As the world enters a new – and potentially more deadly – phase of the pandemic, politicians must do more than only grapple with how to handle the public health crisis. People everywhere having become fatigued with illness, incessant surges, lockdowns and financial distress, and they are now beginning to express their discontent in the streets. Already, we have seen masses in Brazil, Cuba, South Africa and more recently Malaysia gather in protest demanding political change. The unrest will become more widespread, and much worse, before it gets better.
The reason for this is in plain sight. A relatively much smaller access to vaccines compared to the developed world means less affluent countries will suffer from COVID-19 much longer than North America and Europe. In developing countries the average vaccination rate is below 20 percent, and in many poorer African countries the average rate is less than 5 percent. In low-income countries the overall vaccination rate is an astonishingly low 1.1 percent.
As just one example of what this means in terms of getting these countries fully vaccinated, one commentary from Venezuela noted that if the current rate of getting locals fully vaccinated is not accelerated, it will take another decade to achieve the task. In other words, if help does not arrive soon, it will become a hopeless situation.
We have often wondered about what the world will be like after the pandemic has passed. At present, it does not look very promising. Yet, we should not despair – and I can think of no better example of what happened in Europe in the years immediately following the end of the Second World War.
After Russia marched on Germany and Berlin fell in 1945, Stalin’s Soviet Union quickly asserted control over the Baltic states and Eastern Europe. By the late 1940s, most of Eastern Europe was cloaked behind what would become known as the Iron Curtain.
In U.S.-led Western Europe, meanwhile, the devastating effects of the war left entire economies in ruins. Leading industrial centers had been destroyed, critical infrastructure were damaged beyond repair, and agricultural production was disrupted to the point that Europeans were starving and on the brink of famine.

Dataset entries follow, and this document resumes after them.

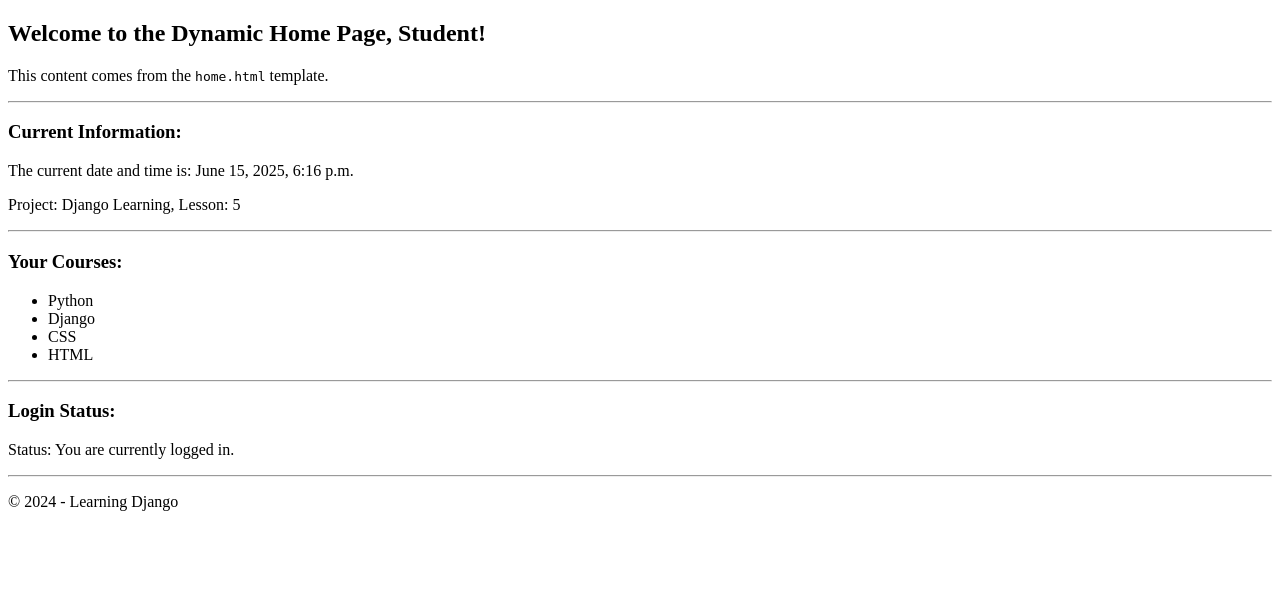
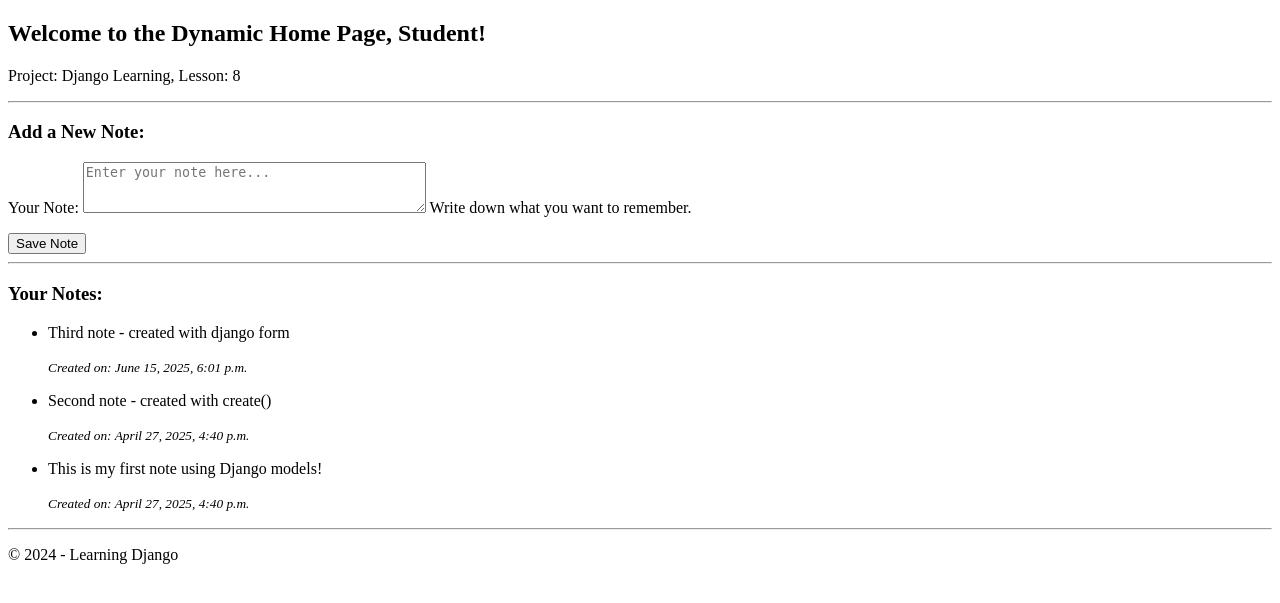
Before and after one commit to dshaw0004/django-learning, a Django app: page / in a window 1280 px wide. Shown: the part 82-685 px from the top of the page. Run offline with Django 5.2, Linux system fonts and the light colour scheme; data comes from the database, SQL or seed files in the repository; both versions use the stored data as it was after the commit.

Commit message:
Progress: 2 more lesson completed
lesson 7: Displaying Model Data in Templates (QuerySets)
lesson 8: Django Forms for User Input

```diff
--- a/myfirstproject/settings.py
+++ b/myfirstproject/settings.py
@@ -26,8 +26,9 @@ SECRET_KEY = 'django-insecure-9=sj25ay3u6mt&!qtyturo96rt9%p$7r-_ktao((a7jd79vgzh
 # SECURITY WARNING: don't run with debug turned on in production!
 DEBUG = True
 
-ALLOWED_HOSTS = []
-
+ALLOWED_HOSTS = ['onrender.com', 'django-learning-pehn.onrender.com', 'localhost', '127.0.0.1']
+# to avoid django.core.exceptions.DisallowedHost: Invalid HTTP_HOST header: 'django-learning-pehn.onrender.com'. You may need to add 'django-learning-pehn.onrender.com' to ALLOWED_HOSTS.
+# when hosting it on render.com
 
 # Application definition
 
--- /dev/null
+++ b/pages/forms.py
@@ -0,0 +1,19 @@
+from django import forms
+from .models import Note # Import your Note model
+
+class NoteForm(forms.ModelForm):
+    class Meta:
+        model = Note  # Specify which model this form is for
+        fields = ['text'] # Specify which fields from the model should be in the form
+        # You can also use fields = '__all__' to include all fields,
+        # or exclude = ['created_at'] to exclude specific fields.
+
+        widgets = {
+            'text': forms.Textarea(attrs={'rows': 3, 'placeholder': 'Enter your note here...'}),
+        }
+        labels = {
+            'text': 'Your Note',
+        }
+        help_texts = {
+            'text': 'Write down what you want to remember.',
+        }
--- a/pages/templates/pages/home.html
+++ b/pages/templates/pages/home.html
@@ -1,39 +1,50 @@
 {% extends "base.html" %}
 
-{% block title %}Dynamic Home Page{% endblock title %} {# Updated title #}
+{% block title %}Home Page with Notes &amp; Form{% endblock title %} {# Updated title #}
 
 {% block content %}
-<h2>Welcome to the Dynamic Home Page, {{ name }}!</h2> {# Using the 'name' variable #}
-<p>This content comes from the <code>home.html</code> template.</p>
+<h2>Welcome to the Dynamic Home Page, {{ name }}!</h2>
+<p>Project: {{ info.project }}, Lesson: {{ info.lesson }}</p>
 
 <hr>
 
-<h3>Current Information:</h3>
-<p>The current date and time is: {{ current_datetime }}</p> {# Displaying the datetime object #}
-<p>Project: {{ info.project }}, Lesson: {{ info.lesson }}</p> {# Accessing nested dictionary #}
+<h3>Add a New Note:</h3>
+<form method="POST" action=""> {# POST method, action="" means submit to the current URL #}
+  {% csrf_token %} {# CRUCIAL for security! #}
+
+  {{ form.as_p }} {# Render the form fields as paragraphs #}
+  {# Other ways to render: #}
+  {# {{ form.as_table }} #}
+  {# {{ form.as_ul }} #}
+  {# Or render fields manually for more control: #}
+  <!--
+  <div class="form-field">
+    {{ form.text.label_tag }}
+    {{ form.text }}
+    {% if form.text.help_text %}<small>{{ form.text.help_text }}</small>{% endif %}
+    {% for error in form.text.errors %}<p style="color:red;">{{ error }}</p>{% endfor %}
+  </div>
+  -->
+
+  <button type="submit">Save Note</button>
+</form>
 
 <hr>
 
-<h3>Your Courses:</h3>
-{% if courses %} {# Check if the 'courses' list exists and is not empty #}
-    <ul>
-        {% for course in courses %} {# Loop through the 'courses' list #}
-            <li>{{ course }}</li> {# Display each item in the list #}
-        {% empty %} {# Optional: Displayed if the list is empty #}
-            <li>You are not enrolled in any courses yet.</li>
-        {% endfor %} {# End the for loop #}
-    </ul>
+<h3>Your Notes:</h3>
+{# ... (rest of the notes display section remains the same) ... #}
+{% if notes_list %}
+<ul>
+  {% for note_item in notes_list %}
+  <li>
+    <p>{{ note_item.text }}</p>
+    <small><em>Created on: {{ note_item.created_at|date:"F j, Y, P" }}</em></small>
+  </li>
+  {% endfor %}
+</ul>
 {% else %}
-    <p>No course information available.</p>
-{% endif %} {# End the if statement #}
-
-<hr>
-
-<h3>Login Status:</h3>
-{% if is_logged_in %} {# Using the boolean variable #}
-    <p>Status: You are currently logged in.</p>
-{% else %}
-    <p>Status: You are currently logged out.</p>
+<p>You haven't created any notes yet!</p>
 {% endif %}
 
+{# ... (rest of template for courses, login status, etc.) ... #}
 {% endblock content %}
--- a/pages/views.py
+++ b/pages/views.py
@@ -1,28 +1,47 @@
+from django.shortcuts import render, redirect # Add redirect
+from django.utils import timezone # For explicit created_at if not using auto_now_add fully
 import datetime
-from django.shortcuts import render
+from .models import Note
+from .forms import NoteForm # <--- IMPORT YOUR FORM
 
-# Create your views here.
 def home_page_view(request):
-    """
-    A view that renders the home page template.
-    and passes dynamic data via context.
-    """
     template_name = "pages/home.html"
-    # create some dynamic data
+
+    # --- Form Handling ---
+    if request.method == 'POST':
+        form = NoteForm(request.POST) # Create form instance with submitted data
+        if form.is_valid():
+            # If you want to set created_at manually (e.g., if auto_now_add=False or for custom logic)
+            # new_note = form.save(commit=False) # Don't save to DB yet
+            # new_note.created_at = timezone.now() # Set additional fields
+            # new_note.save() # Now save to DB
+
+            # Since our 'created_at' has auto_now_add=True, we can just save directly
+            form.save() # Saves the new note to the database
+            return redirect('home') # Redirect to the same page (or another) to avoid re-POSTing
+    else: # GET request
+        form = NoteForm() # Create an empty form instance
+
+    # --- Fetching existing data ---
+    all_notes = Note.objects.all().order_by('-created_at')
+
+    # --- Old dynamic data (can be kept or removed) ---
     current_time = datetime.datetime.now()
     user_name = "Student"
-    cource_list = ["Python", "Django", "CSS", "HTML"]
+    course_list = ["Python", "HTML", "Django", "CSS"]
     logged_in = True
+    info = {
+        'project': 'Django Learning',
+        'lesson': 8 # Updated lesson number
+    }
 
-    # Build the context dictionary
     context = {
-        "current_datetime": current_time,
-        "name": user_name,
-        "courses": cource_list,
-        "is_logged_in": logged_in,
-        'info': {
-            'project': 'Django Learning',
-            'lesson': 5
-        },
+        'form': form, # <--- ADD THE FORM TO THE CONTEXT
+        'notes_list': all_notes,
+        'current_datetime': current_time,
+        'name': user_name,
+        'courses': course_list,
+        'is_logged_in': logged_in,
+        'info': info,
     }
     return render(request, template_name, context)
```
Also changed, not shown: Readme.md, db.sqlite3.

Because of such misery there was an innate sense that Western Europe’s political future was prone to falling into the hands of local communist parties and their Soviet puppet-masters. It was a climate ripe for revolution and, in March 1947, with Greece and Turkey on the verge of being taken over by Soviet-backed guerilla movements, it became clear to U.S. President Harry Truman and his top aides that America had to step in and provide military and economic assistance.
Anxious to prevent Western Europe as a whole from facing the same fate as the eastern half of the continent, in June of that year the Truman Administration announced the Marshall Plan, an emergency humanitarian effort that brought more than $17 billion in aid to the Europeans.

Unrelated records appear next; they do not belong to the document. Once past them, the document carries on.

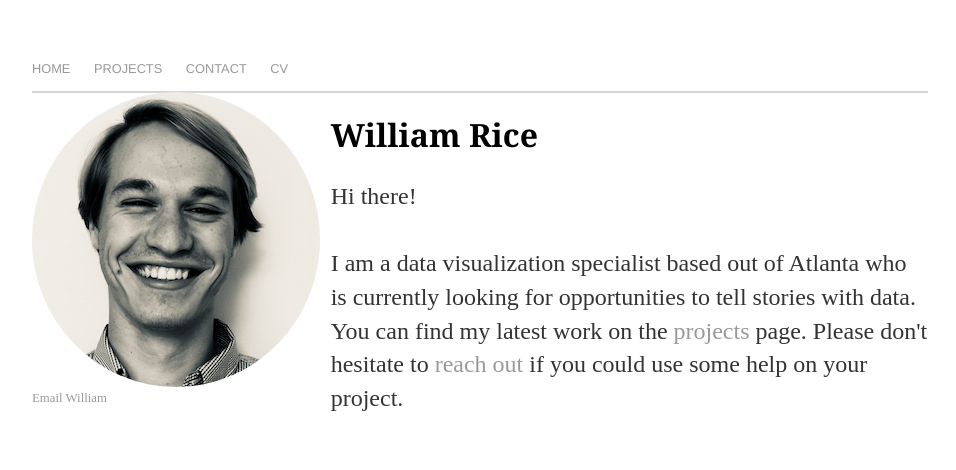
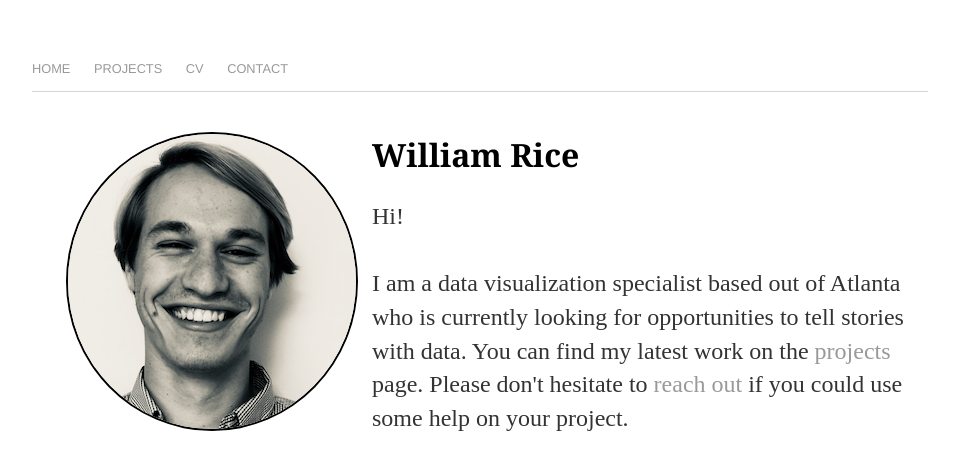
Before and after one commit to william-rice/william-rice.github.io, a Jekyll site: the page built from index.html, in a window 1280 px wide. Shown: the top 470 px of the page, without its empty margins (160-1116 px from the left). Built offline with Jekyll 4.4.1, drawn with Linux system fonts in a browser that asks for light colours.

Commit message:
Style renovations

```diff
--- a/_layouts/default.html
+++ b/_layouts/default.html
@@ -14,8 +14,8 @@
 <ul>
 <li><a href="/">Home</a></li>
 <li><a href="/projects">Projects</a></li>
+<li><a href="/cv">CV</a></li>
 <li><a href="/contact">Contact</a></li>
-<li><a href="/cv">CV</a></li>
 </ul>
     </nav>
   </header>
@@ -25,9 +25,9 @@
 
 </div>
 
-  <footer>
+  <!-- <footer>
    <a href="mailto:warice96@gmail.com">Email William</a>
   </footer>
-  </body>
+  </body> -->
 
 </html>
--- a/contact/index.html
+++ b/contact/index.html
@@ -7,8 +7,8 @@ title: Contact
 			<h1>Contact Information</h1>
 
 			<ul class="contacts">
-				<li><a href="href="mailto:warice96@gmail.com">Compose Email</a></li>
-				<li> Phone: (423) 838-8096</li>
+				<li><a href="href="mailto:warice96@gmail.com">Email</a></li>
+				<li> Cell: (423) 838-8096</li>
 				<li>I'm also on <a href="https://www.linkedin.com/in/warice96/">LinkedIn</a> and <a href="https://github.com/william-rice">GitHub</a></li>
 				</ul>
 		</div>
--- a/css/main.css
+++ b/css/main.css
@@ -24,25 +24,6 @@ nav ul li, footer ul li { display: inline; margin-right: 20px; }
 footer { border-top: 1px solid #d5d5d5; font-size: .8em; }
 header { border-bottom: 1px solid #d5d5d5; font-size: .8em;}
 
-.pic-div .blurb {
-    position: relative;
-    min-height: 1px;
-    padding-right: 15px;
-    padding-left: 15px;
-    box-sizing: border-box;
-    display: block;
-}
-
-.pic-div {
-  float: left;
-  width: 33.33333%
-}
-
-.blurb {
-  float: right;
-  width: 66.66666%
-}
-
 .face-img {
     border-radius: 50%;
     border-top-left-radius: 50%;
@@ -51,6 +32,22 @@ header { border-bottom: 1px solid #d5d5d5; font-size: .8em;}
     border-bottom-left-radius: 50%;
 }
 
+.grid-container {
+  display: grid;
+  grid-template-columns: 320px auto;
+  padding: 20px;
+}
+
+.face-img {
+  display: block;
+  margin-top: 20px;
+  margin-bottom: auto;
+  margin-left: auto;
+  margin-right: auto;
+  top: 32;
+  border: 2px solid black;
+}
+
 /* CV */
 .cv { margin: 0px 0px 60px; }
 .cv .download { font-family: 'Montserrat', 'Helvetica', 'Sans-Serif'; }
--- a/cv/index.html
+++ b/cv/index.html
@@ -4,6 +4,5 @@ title: CV of William Rice
 ---
 
 	<div class="cv">
-		<a href="/files/William_Rice_CV.pdf" class="download" title="Download CV as PDF">Download CV</a>
-		<embed src="/files/William_Rice_CV.pdf#toolbar=0" type="application/pdf" width="600px" height="100%"/>
+		<embed href="/files/William_Rice_CV.pdf" src="/files/William_Rice_CV.pdf#toolbar=0" type="application/pdf" width="800" height=900px>
 	</div>
--- a/index.html
+++ b/index.html
@@ -2,11 +2,14 @@
 layout: default
 title: William Rice
 ---
+<div class="grid-container">
+
 		<div class="pic-div">
 		<img  class="face-img" alt="William Rice" src="img/headshot.png">
 		</div>
 
 		<div class="blurb">
 			<h1>William Rice</h1>
-			<p>Hi there!<br><br>I am a data visualization specialist based out of Atlanta who is currently looking for opportunities to tell stories with data. You can find my latest work on the <a href="/projects">projects</a> page. Please don't hesitate to <a href="/contact">reach out</a> if you could use some help on your project.</p>
+			<p>Hi!<br><br>I am a data visualization specialist based out of Atlanta who is currently looking for opportunities to tell stories with data. You can find my latest work on the <a href="/projects">projects</a> page. Please don't hesitate to <a href="/contact">reach out</a> if you could use some help on your project.</p>
 		</div>
+</div>
```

Four years later, Western Europe was producing twice as much as before the war, people were back at work, and its democracies were safe. What had once seemed inevitable – that all of Europe would become a satellite of the Soviet Union – was no longer the case.
We face a similar situation today. Instead of war, the world is experiencing a pandemic, the worst in over a century and which statisticians believe could have caused so far as many as 12 million deaths – or three times more than the official count. Trillions of dollars have been lost in economic output, and with such devastation – much as Europe experienced in the aftermath of World War II – the stage is perfectly set for political crises.
Rather than Russia, this time it is China that will be looking to exploit dislocations to assert its influence and further pursue its agenda of hegemony. Yet at the time of writing, neither America’s Joe Biden nor other leaders of the free world have stepped up to address this existential challenge.
Contrary to what Western policy planners are thinking, the immediate threat from China does not stem from its military. The so-called Quad, a sort of NATO for Asia, is not a solution for the current threat. Neither is the G7’s Build Back Better World initiative, which would, in concept, provide multilateral financing for infrastructure projects in the developing world and ostensibly on more favorable terms than under China’s Belt Road Initiative.
Biden must now realize there is nothing to stop Beijing from trying to exploit political instability in America’s own backyard. The same can be said about Africa and Asia, two other vulnerable regions of the world.
As Truman before him understood the need for urgent action, so now Biden must understand he should have a New Marshall Plan put into place. Developing economies falling precipitously into an abyss need immediate aid. If not, the consequences will be felt far and wide.